* _WHAT YOU WILL DO_
Copy every line of the data that contains the string "shown".

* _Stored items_
****************

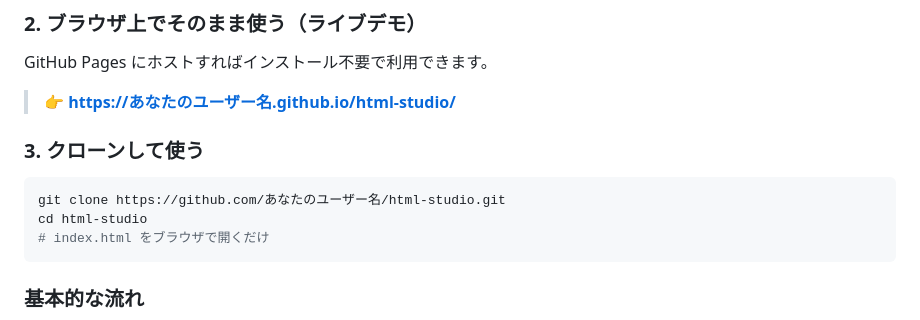
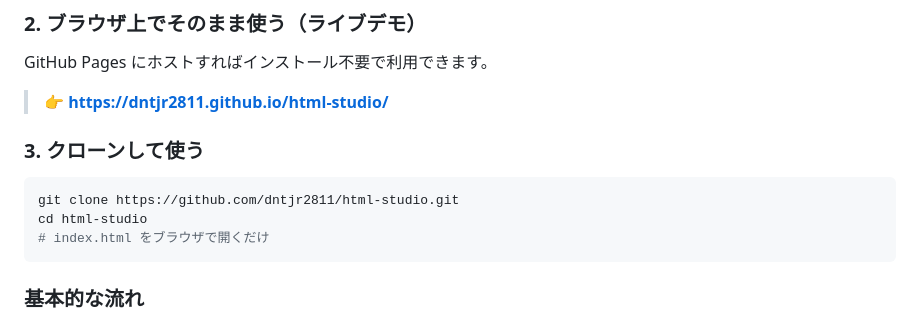
Before and after one commit to dntjr2811/html-studio, a Markdown page: README.md, the part around one of its changes. Rendered like a GitHub page.

````diff
--- a/README.md
+++ b/README.md
@@ -47,12 +47,12 @@
 
 GitHub Pages にホストすればインストール不要で利用できます。
 
-> 👉 **[https://あなたのユーザー名.github.io/html-studio/](https://あなたのユーザー名.github.io/html-studio/)**
+> 👉 **[https://dntjr2811.github.io/html-studio/](https://dntjr2811.github.io/html-studio/)**
 
 ### 3. クローンして使う
 
 ```bash
-git clone https://github.com/あなたのユーザー名/html-studio.git
+git clone https://github.com/dntjr2811/html-studio.git
 cd html-studio
 # index.html をブラウザで開くだけ
 ```
````
Also changed, not shown: other parts of README.md (+1 -1 lines).
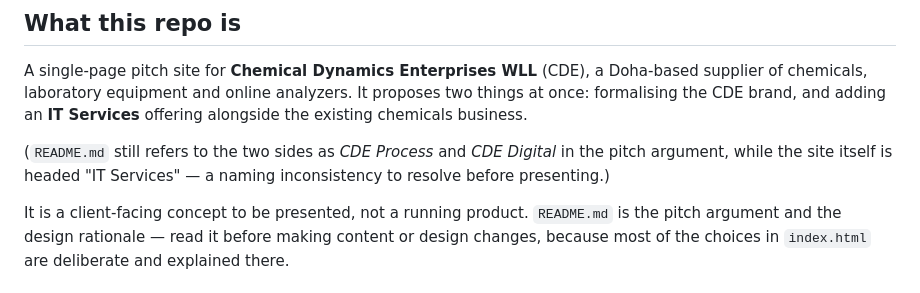
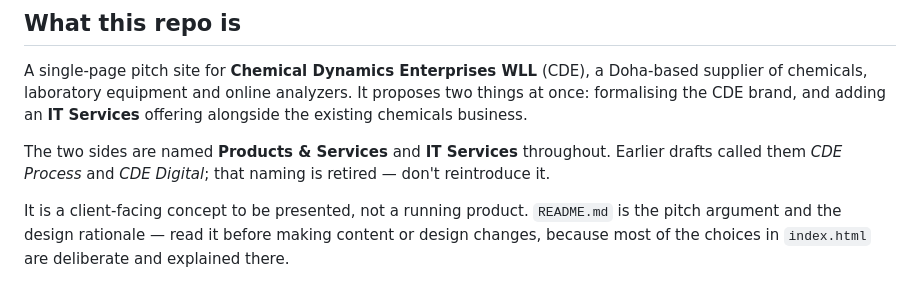
Before and after one commit to asif-ali/CDE, a Markdown page: CLAUDE.md, the part around the change. Drawn GitHub-style.

```diff
--- a/CLAUDE.md
+++ b/CLAUDE.md
@@ -8,9 +8,8 @@ A single-page pitch site for **Chemical Dynamics Enterprises WLL** (CDE), a Doha
 chemicals, laboratory equipment and online analyzers. It proposes two things at once: formalising
 the CDE brand, and adding an **IT Services** offering alongside the existing chemicals business.
 
-(`README.md` still refers to the two sides as *CDE Process* and *CDE Digital* in the pitch
-argument, while the site itself is headed "IT Services" — a naming inconsistency to resolve
-before presenting.)
+The two sides are named **Products & Services** and **IT Services** throughout. Earlier drafts
+called them *CDE Process* and *CDE Digital*; that naming is retired — don't reintroduce it.
 
 It is a client-facing concept to be presented, not a running product. `README.md` is the pitch
 argument and the design rationale — read it before making content or design changes, because most
```
Also changed, not shown: README.md (+8 -8 lines).
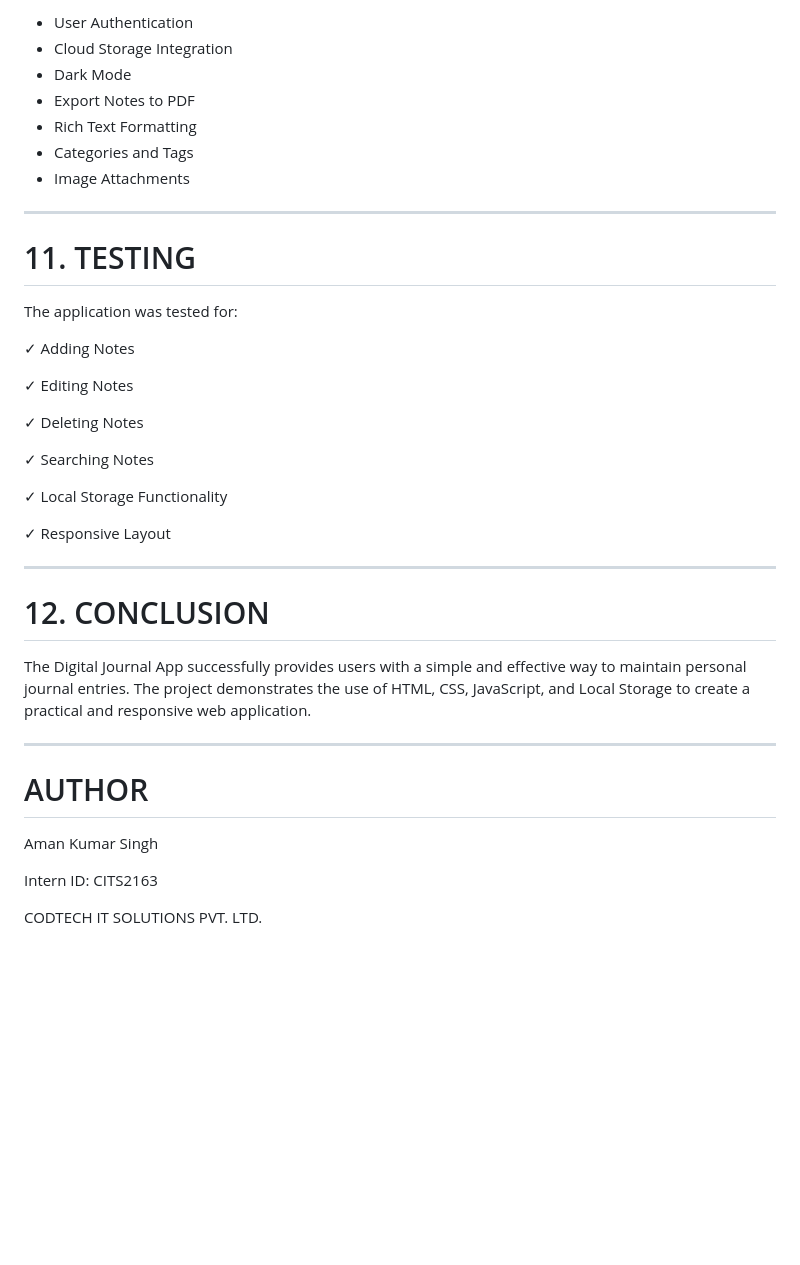
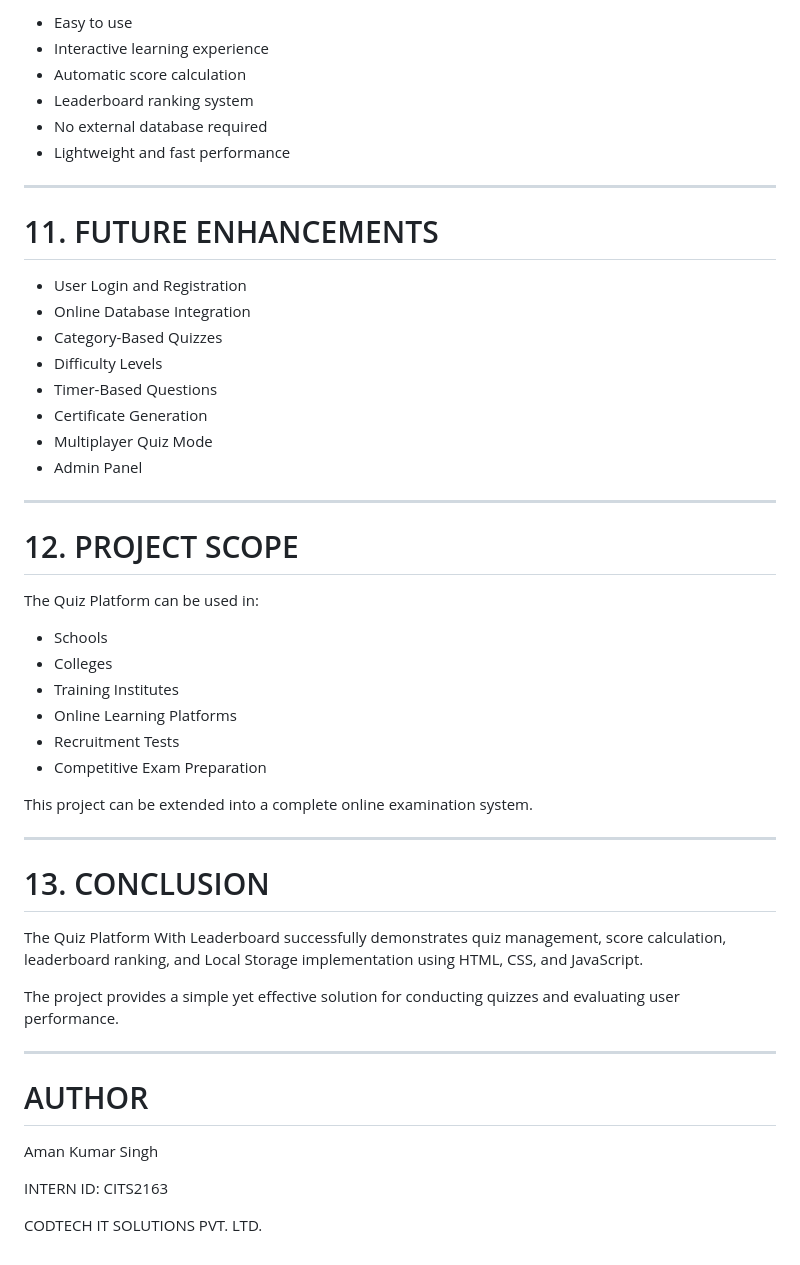
Before and after one commit to amansingh20241cb/Quiz-Platform-With-Leaderboard, a Markdown page: DOCUMENTATION.md, the part around one of its changes. Drawn GitHub-style; blank space fills up the shorter version.

```diff
--- a/DOCUMENTATION.md
+++ b/DOCUMENTATION.md
@@ -181,35 +199,46 @@ Handles saving and retrieving notes from Local Storage.
 
-- User Authentication
-- Cloud Storage Integration
-- Dark Mode
-- Export Notes to PDF
-- Rich Text Formatting
-- Categories and Tags
-- Image Attachments
+* Easy to use
+* Interactive learning experience
+* Automatic score calculation
+* Leaderboard ranking system
+* No external database required
+* Lightweight and fast performance
 
 ---
 
-# 11. TESTING
+# 11. FUTURE ENHANCEMENTS
 
-The application was tested for:
-
-✓ Adding Notes
-
-✓ Editing Notes
-
-✓ Deleting Notes
-
-✓ Searching Notes
-
-✓ Local Storage Functionality
-
-✓ Responsive Layout
+* User Login and Registration
+* Online Database Integration
+* Category-Based Quizzes
+* Difficulty Levels
+* Timer-Based Questions
+* Certificate Generation
+* Multiplayer Quiz Mode
+* Admin Panel
 
 ---
 
-# 12. CONCLUSION
+# 12. PROJECT SCOPE
 
-The Digital Journal App successfully provides users with a simple and effective way to maintain personal journal entries. The project demonstrates the use of HTML, CSS, JavaScript, and Local Storage to create a practical and responsive web application.
+The Quiz Platform can be used in:
+
+* Schools
+* Colleges
+* Training Institutes
+* Online Learning Platforms
+* Recruitment Tests
+* Competitive Exam Preparation
+
+This project can be extended into a complete online examination system.
+
+---
+
+# 13. CONCLUSION
+
+The Quiz Platform With Leaderboard successfully demonstrates quiz management, score calculation, leaderboard ranking, and Local Storage implementation using HTML, CSS, and JavaScript.
+
+The project provides a simple yet effective solution for conducting quizzes and evaluating user performance.
 
 ---
 
@@ -217,6 +246,6 @@ The Digital Journal App successfully provides users with a simple and effective
 
 Aman Kumar Singh
 
-Intern ID: CITS2163
+INTERN ID: CITS2163
 
 CODTECH IT SOLUTIONS PVT. LTD.
```
Also changed, not shown: other parts of DOCUMENTATION.md (+89 -71 lines).
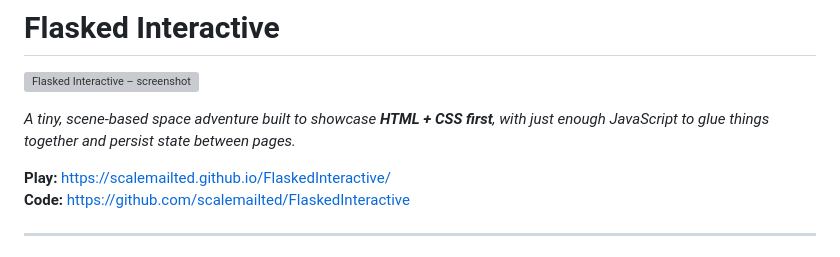
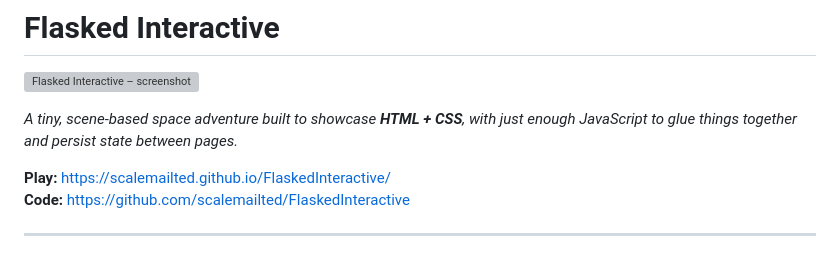
Before and after one commit to scalemailted/FlaskedInteractive, a Markdown page: readme.md, the part around the change. Drawn GitHub-style; grey boxes are pictures that could not be loaded.

```diff
--- a/readme.md
+++ b/readme.md
@@ -2,7 +2,7 @@
 
 ![Flasked Interactive – screenshot](https://github.com/scalemailted/FlaskedInteractive/blob/main/docs/flasked_interctive.png)
 
-*A tiny, scene-based space adventure built to showcase **HTML + CSS first**, with just enough JavaScript to glue things together and persist state between pages.*
+*A tiny, scene-based space adventure built to showcase **HTML + CSS**, with just enough JavaScript to glue things together and persist state between pages.*
 
 **Play:** https://scalemailted.github.io/FlaskedInteractive/
 **Code:** https://github.com/scalemailted/FlaskedInteractive
```
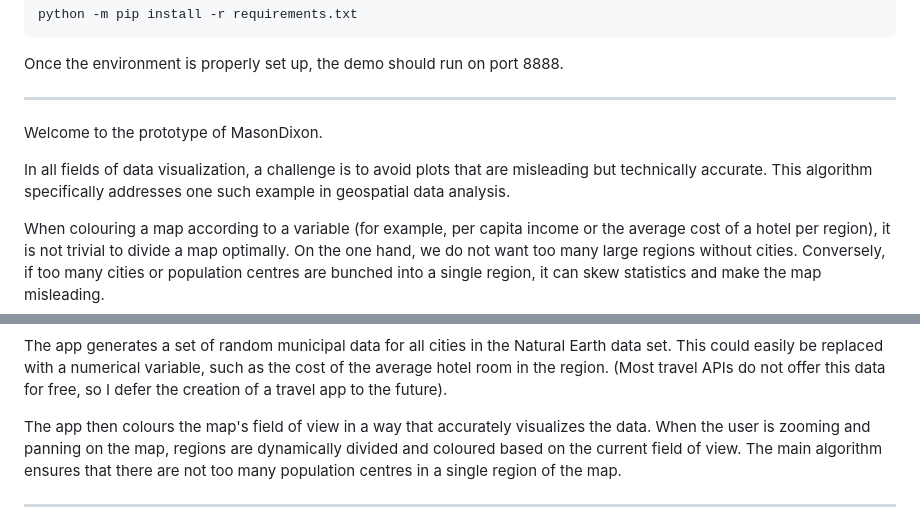
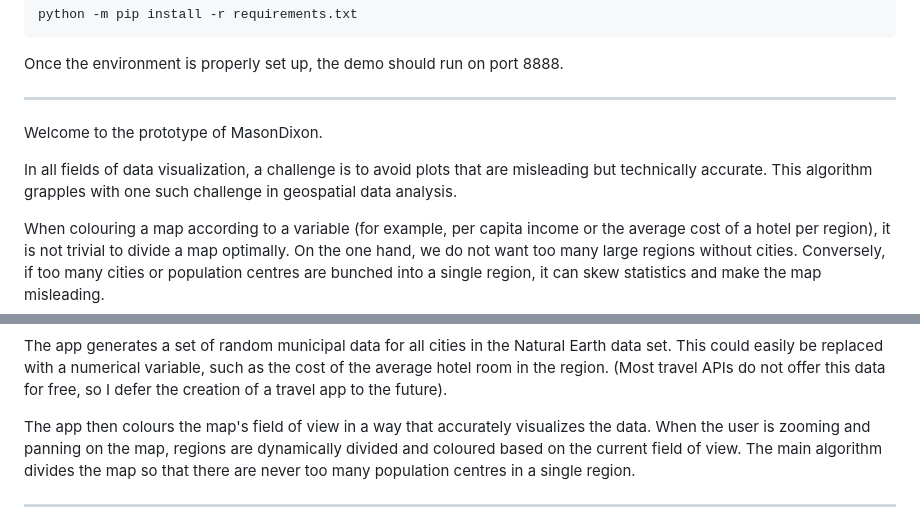
Before and after one commit to tearlant/mason-dixon, a Markdown page: README.md, 2 parts joined by grey strips. GitHub-like rendering.

```diff
--- a/README.md
+++ b/README.md
@@ -17,7 +17,7 @@ Once the environment is properly set up, the demo should run on port 8888.
 
 Welcome to the prototype of MasonDixon.
 
-In all fields of data visualization, a challenge is to avoid plots that are misleading but technically accurate. This algorithm specifically addresses one such example in geospatial data analysis.
+In all fields of data visualization, a challenge is to avoid plots that are misleading but technically accurate. This algorithm grapples with one such challenge in geospatial data analysis.
 
 When colouring a map according to a variable (for example, per capita income or the average cost of a hotel per region), it is not trivial to divide a map optimally. On the one hand, we do not want too many large regions without cities. Conversely, if too many cities or population centres are bunched into a single region, it can skew statistics and make the map misleading.
 
@@ -29,7 +29,7 @@ To demonstrate the algorithm, a simple app has been built. The prototype is host
 
 The app generates a set of random municipal data for all cities in the Natural Earth data set. This could easily be replaced with a numerical variable, such as the cost of the average hotel room in the region. (Most travel APIs do not offer this data for free, so I defer the creation of a travel app to the future).
 
-The app then colours the map's field of view in a way that accurately visualizes the data. When the user is zooming and panning on the map, regions are dynamically divided and coloured based on the current field of view. The main algorithm ensures that there are not too many population centres in a single region of the map.
+The app then colours the map's field of view in a way that accurately visualizes the data. When the user is zooming and panning on the map, regions are dynamically divided and coloured based on the current field of view. The main algorithm divides the map so that there are never too many population centres in a single region.
 
 ------------------------------------
 
```
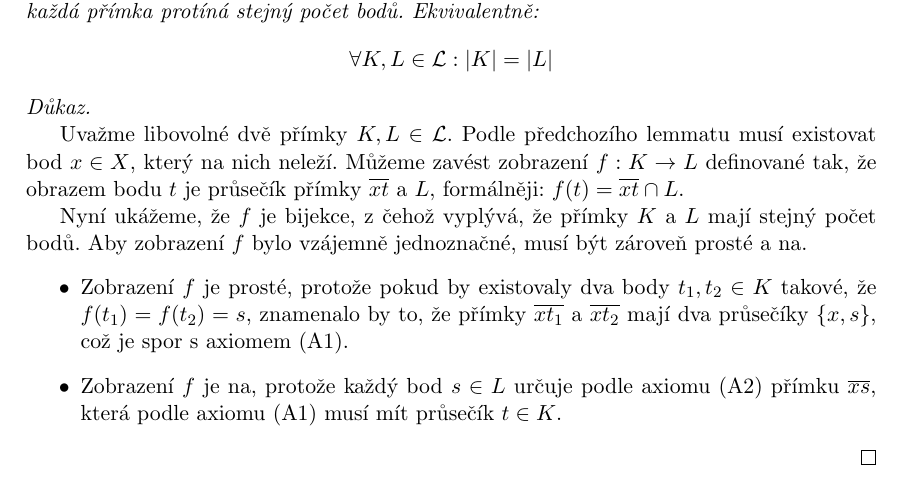
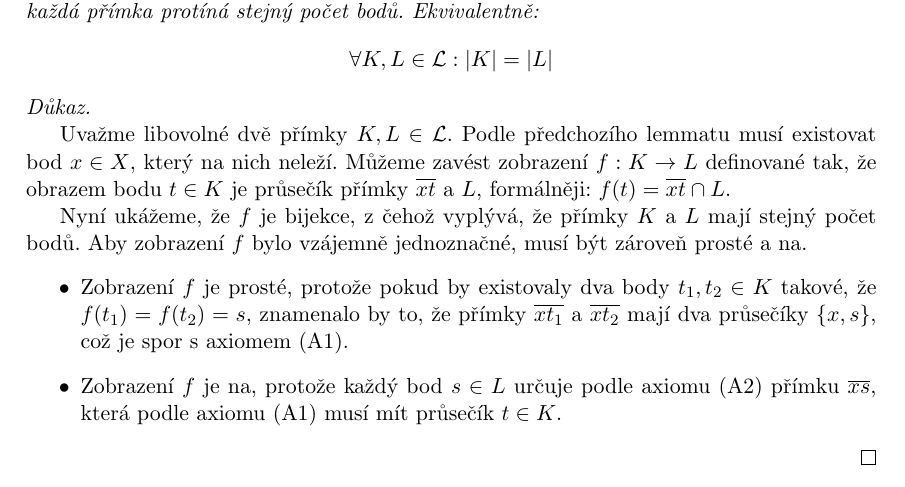
Before and after one commit to petrmanek/cs-notes, a LaTeX book (poznamky.tex, which reads kombagra/3roviny.tex): part of page 11 of 35, cut so that both start at the same text. Compiled offline with pdfLaTeX.

Commit message:
Clarified where t comes from :)

```diff
--- a/kombagra/3roviny.tex
+++ b/kombagra/3roviny.tex
@@ -51,7 +51,7 @@
 \end{t_theorem}
 
 \begin{t_proof}
-  Uvažme libovolné dvě přímky $K, L\in\mathcal{L}$. Podle předchozího lemmatu musí existovat bod $x\in X$, který na nich neleží. Můžeme zavést zobrazení $f:K\rightarrow L$ definované tak, že obrazem bodu $t$ je průsečík přímky $\overline{xt}$ a $L$, formálněji: $f(t)=\overline{xt}\cap L$.
+  Uvažme libovolné dvě přímky $K, L\in\mathcal{L}$. Podle předchozího lemmatu musí existovat bod $x\in X$, který na nich neleží. Můžeme zavést zobrazení $f:K\rightarrow L$ definované tak, že obrazem bodu $t\in K$ je průsečík přímky $\overline{xt}$ a $L$, formálněji: $f(t)=\overline{xt}\cap L$.
 
   Nyní ukážeme, že $f$ je bijekce, z čehož vyplývá, že přímky $K$ a $L$ mají stejný počet bodů. Aby zobrazení $f$ bylo vzájemně jednoznačné, musí být zároveň prosté a na.
   \begin{itemize}
```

****************

* _EXERCISE RESPONSE_
Also changed, not shown: other parts of README.md (+1 -1 lines).
Also changed, not shown: README.md (+8 -8 lines).
Also changed, not shown: other parts of DOCUMENTATION.md (+89 -71 lines).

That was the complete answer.